Over the past few weeks I have been working on tweaking a bunch of configuration files (aka “dot files”) for programs I regularly use, primarily those used on the command line, and I now have things working really well. Part of the reason for this recent effort is my switch from the bash shell to zsh. I don’t want to get too much into the “why” of that, but the main driver for that change was improved completions and other fancy features. I found a couple of really neat tricks to improve the usability of zsh. One was syntax highlighting while typing commands, another was toggling the cursor colour to red when in vicmd mode.
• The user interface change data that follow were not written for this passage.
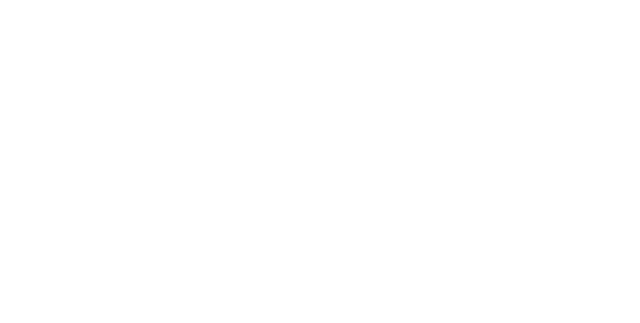
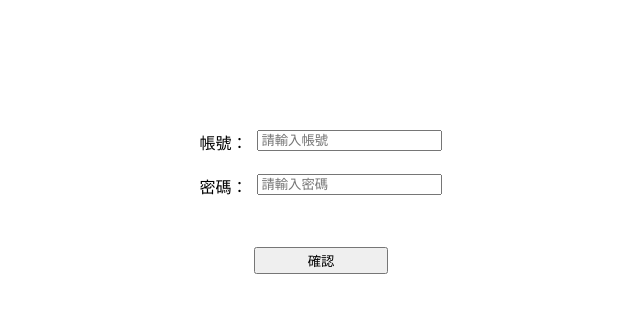
Before and after one commit to Leona-Wang/Leona-Wang.github.io, a plain HTML site: page SAD001/index.html in a window 1280 px wide. Shown: the whole page, without its empty margins (319-959 px from the left). Drawn offline with Linux system fonts and the light colour scheme.

Commit message:
2312072336

```diff
--- a/SAD001/index.html
+++ b/SAD001/index.html
@@ -7,6 +7,28 @@
     <link rel="stylesheet" href="indexStyle.css">
 </head>
 <body>
-
+    <div class="gridContainer">
+        <div></div>
+        <div></div>
+        <div></div>
+        <div></div>
+        <div class="gridContainer1">
+            <div></div>
+            <div></div>
+            <div align="right">帳號： </div>
+            <div align="left"><input type="text" size="20em" placeholder="請輸入帳號"></input></div>
+        </div>
+        <div></div>
+        <div></div>
+        <div class="gridContainer1">
+            <div align="right">密碼： </div>
+            <div align="left"><input type="password" size="20em" placeholder="請輸入密碼"></input></div>
+            <div></div>
+            <div></div>
+        </div>
+        <div></div>
+        <div></div>
+        <div align="center"><button type="button" style="width: 10em; height: 2em;">確認</button></div>
+    </div>
 </body>
 </html>
--- a/SAD001/indexStyle.css
+++ b/SAD001/indexStyle.css
@@ -1,3 +1,17 @@
-.gridContainer{
+.gridContainer {
+    display: grid;
+    grid-template-columns: repeat(3,1fr);
+    grid-template-rows: repeat(4,1fr);
 
 }
+
+.gridContainer div{
+    border: solid 1px white;
+    padding: 0.25em;
+}
+
+.gridContainer1{
+    display: grid;
+    grid-template-columns: 1fr 2fr;
+    grid-template-rows: repeat(2,1fr);
+}
```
While both are really neat tricks, I just cannot get things to work with my setup 100%.

For the syntax highlighting, I found that on at least one of my computers, enabling the “root” highlighter would cause every key stroke to emit an annoying beep while acting as a normal user, and then just wouldn’t work when root. The highlighter basically just inverts all colours to emphazise that you are in a special mode, which is nice, but I can live without, so for the time being I have just disabled it.

The vicmd cursor colour trick is a little more frustrating. I really like the extra feedback it gives to the user. It even works for me most of the time. The problem I’m having is that when I have it enabled and I am using tmux (a terminal multiplexer, similar to screen) and I am using all that inside gnome-terminal, I occasionally get a beeping sound and an escape code 112 gets printed to the screen. This code is emitted by tmux when it wants to reset the cursor colour to default, usually performed when the tmux status bar updates. Unfortunately, gnome-terminal doesn’t know what to do with this escape code, so it just prints it to the screen and beeps at you. One person online said that gnome-terminal does this on purpose to emulate xterm, but when I tried this in xterm, everything worked as expected. I tried for a little while to get xterm to do all the things I was used to having in gnome-terminal (URL detection, copy/paste without using the mouse buffer, paused tty scrolling, proper unicode display, decent font, etc.) but that was just more of a headache.

For now, I’m just disabling the vicmd cursor highlighting when I’m using tmux. I had been planning to switch from using gnome-terminal tabs to using tmux locally (right now I’m just using tmux on my remote connections). If I do make that switch, I’ll basically lose the vicmd colouring completely. What I need to do is find a way to get tmux to suppress the 112 escape code, get gnome-terminal to just ignore the code, find a less frustrating way to move away from gnome-terminal, or at the very least detect that I am both within a tmux session and gnome-terminal (which might not even work when reconnecting to a tmux session). I’ve been fiddling with this for a few days now and can’t seem to get a proper solution and just felt like ranting about it. If anyone has any suggestions for fixing this problem, I’m all ears.